• Extracted records:
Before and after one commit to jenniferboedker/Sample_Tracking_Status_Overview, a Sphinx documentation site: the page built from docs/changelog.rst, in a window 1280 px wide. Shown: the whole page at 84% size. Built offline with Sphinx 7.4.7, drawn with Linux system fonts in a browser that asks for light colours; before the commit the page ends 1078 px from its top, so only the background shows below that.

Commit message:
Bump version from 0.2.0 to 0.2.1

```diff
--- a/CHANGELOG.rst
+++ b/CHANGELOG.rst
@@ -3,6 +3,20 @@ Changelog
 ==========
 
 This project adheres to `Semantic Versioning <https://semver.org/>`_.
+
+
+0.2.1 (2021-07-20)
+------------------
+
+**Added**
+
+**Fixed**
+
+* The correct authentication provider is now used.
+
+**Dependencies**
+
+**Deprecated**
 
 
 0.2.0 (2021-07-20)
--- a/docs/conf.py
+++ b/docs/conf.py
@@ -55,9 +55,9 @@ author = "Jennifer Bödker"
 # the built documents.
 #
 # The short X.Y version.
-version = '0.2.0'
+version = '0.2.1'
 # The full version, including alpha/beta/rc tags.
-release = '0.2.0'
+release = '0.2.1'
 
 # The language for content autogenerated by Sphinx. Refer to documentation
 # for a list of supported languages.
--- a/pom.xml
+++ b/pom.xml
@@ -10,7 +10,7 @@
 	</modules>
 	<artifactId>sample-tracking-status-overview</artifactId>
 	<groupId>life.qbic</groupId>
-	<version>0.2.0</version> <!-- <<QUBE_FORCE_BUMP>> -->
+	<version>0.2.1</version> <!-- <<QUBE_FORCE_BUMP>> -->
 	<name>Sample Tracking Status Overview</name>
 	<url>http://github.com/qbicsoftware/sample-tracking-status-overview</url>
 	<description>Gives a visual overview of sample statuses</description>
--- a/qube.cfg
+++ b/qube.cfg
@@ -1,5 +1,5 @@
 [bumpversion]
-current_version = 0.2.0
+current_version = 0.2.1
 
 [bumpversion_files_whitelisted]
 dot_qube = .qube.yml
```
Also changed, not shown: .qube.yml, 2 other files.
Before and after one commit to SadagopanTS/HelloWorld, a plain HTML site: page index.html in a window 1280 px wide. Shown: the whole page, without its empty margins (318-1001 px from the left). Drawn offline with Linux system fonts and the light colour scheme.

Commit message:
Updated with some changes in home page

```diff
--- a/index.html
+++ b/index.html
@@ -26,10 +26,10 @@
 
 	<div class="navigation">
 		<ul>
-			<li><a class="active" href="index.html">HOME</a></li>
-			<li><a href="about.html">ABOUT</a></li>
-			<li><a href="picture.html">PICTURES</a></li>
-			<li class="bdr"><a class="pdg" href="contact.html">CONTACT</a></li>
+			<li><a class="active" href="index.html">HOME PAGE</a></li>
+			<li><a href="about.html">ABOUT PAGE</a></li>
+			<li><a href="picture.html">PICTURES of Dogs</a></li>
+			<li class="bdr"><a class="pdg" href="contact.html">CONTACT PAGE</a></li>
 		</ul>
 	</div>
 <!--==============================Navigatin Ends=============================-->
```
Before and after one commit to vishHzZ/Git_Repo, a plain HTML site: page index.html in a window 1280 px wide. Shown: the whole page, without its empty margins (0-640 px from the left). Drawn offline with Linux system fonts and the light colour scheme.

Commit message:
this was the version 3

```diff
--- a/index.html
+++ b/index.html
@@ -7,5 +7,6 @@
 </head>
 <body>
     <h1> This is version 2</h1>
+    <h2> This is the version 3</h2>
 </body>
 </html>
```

• The task: Every record listed above needs to be written out again exactly.

• Expected answer:
Before and after one commit to jenniferboedker/Sample_Tracking_Status_Overview, a Sphinx documentation site: the page built from docs/changelog.rst, in a window 1280 px wide. Shown: the whole page at 84% size. Built offline with Sphinx 7.4.7, drawn with Linux system fonts in a browser that asks for light colours; before the commit the page ends 1078 px from its top, so only the background shows below that.

Commit message:
Bump version from 0.2.0 to 0.2.1

```diff
--- a/CHANGELOG.rst
+++ b/CHANGELOG.rst
@@ -3,6 +3,20 @@ Changelog
 ==========
 
 This project adheres to `Semantic Versioning <https://semver.org/>`_.
+
+
+0.2.1 (2021-07-20)
+------------------
+
+**Added**
+
+**Fixed**
+
+* The correct authentication provider is now used.
+
+**Dependencies**
+
+**Deprecated**
 
 
 0.2.0 (2021-07-20)
--- a/docs/conf.py
+++ b/docs/conf.py
@@ -55,9 +55,9 @@ author = "Jennifer Bödker"
 # the built documents.
 #
 # The short X.Y version.
-version = '0.2.0'
+version = '0.2.1'
 # The full version, including alpha/beta/rc tags.
-release = '0.2.0'
+release = '0.2.1'
 
 # The language for content autogenerated by Sphinx. Refer to documentation
 # for a list of supported languages.
--- a/pom.xml
+++ b/pom.xml
@@ -10,7 +10,7 @@
 	</modules>
 	<artifactId>sample-tracking-status-overview</artifactId>
 	<groupId>life.qbic</groupId>
-	<version>0.2.0</version> <!-- <<QUBE_FORCE_BUMP>> -->
+	<version>0.2.1</version> <!-- <<QUBE_FORCE_BUMP>> -->
 	<name>Sample Tracking Status Overview</name>
 	<url>http://github.com/qbicsoftware/sample-tracking-status-overview</url>
 	<description>Gives a visual overview of sample statuses</description>
--- a/qube.cfg
+++ b/qube.cfg
@@ -1,5 +1,5 @@
 [bumpversion]
-current_version = 0.2.0
+current_version = 0.2.1
 
 [bumpversion_files_whitelisted]
 dot_qube = .qube.yml
```
Also changed, not shown: .qube.yml, 2 other files.
Before and after one commit to SadagopanTS/HelloWorld, a plain HTML site: page index.html in a window 1280 px wide. Shown: the whole page, without its empty margins (318-1001 px from the left). Drawn offline with Linux system fonts and the light colour scheme.

Commit message:
Updated with some changes in home page

```diff
--- a/index.html
+++ b/index.html
@@ -26,10 +26,10 @@
 
 	<div class="navigation">
 		<ul>
-			<li><a class="active" href="index.html">HOME</a></li>
-			<li><a href="about.html">ABOUT</a></li>
-			<li><a href="picture.html">PICTURES</a></li>
-			<li class="bdr"><a class="pdg" href="contact.html">CONTACT</a></li>
+			<li><a class="active" href="index.html">HOME PAGE</a></li>
+			<li><a href="about.html">ABOUT PAGE</a></li>
+			<li><a href="picture.html">PICTURES of Dogs</a></li>
+			<li class="bdr"><a class="pdg" href="contact.html">CONTACT PAGE</a></li>
 		</ul>
 	</div>
 <!--==============================Navigatin Ends=============================-->
```
Before and after one commit to vishHzZ/Git_Repo, a plain HTML site: page index.html in a window 1280 px wide. Shown: the whole page, without its empty margins (0-640 px from the left). Drawn offline with Linux system fonts and the light colour scheme.

Commit message:
this was the version 3

```diff
--- a/index.html
+++ b/index.html
@@ -7,5 +7,6 @@
 </head>
 <body>
     <h1> This is version 2</h1>
+    <h2> This is the version 3</h2>
 </body>
 </html>
```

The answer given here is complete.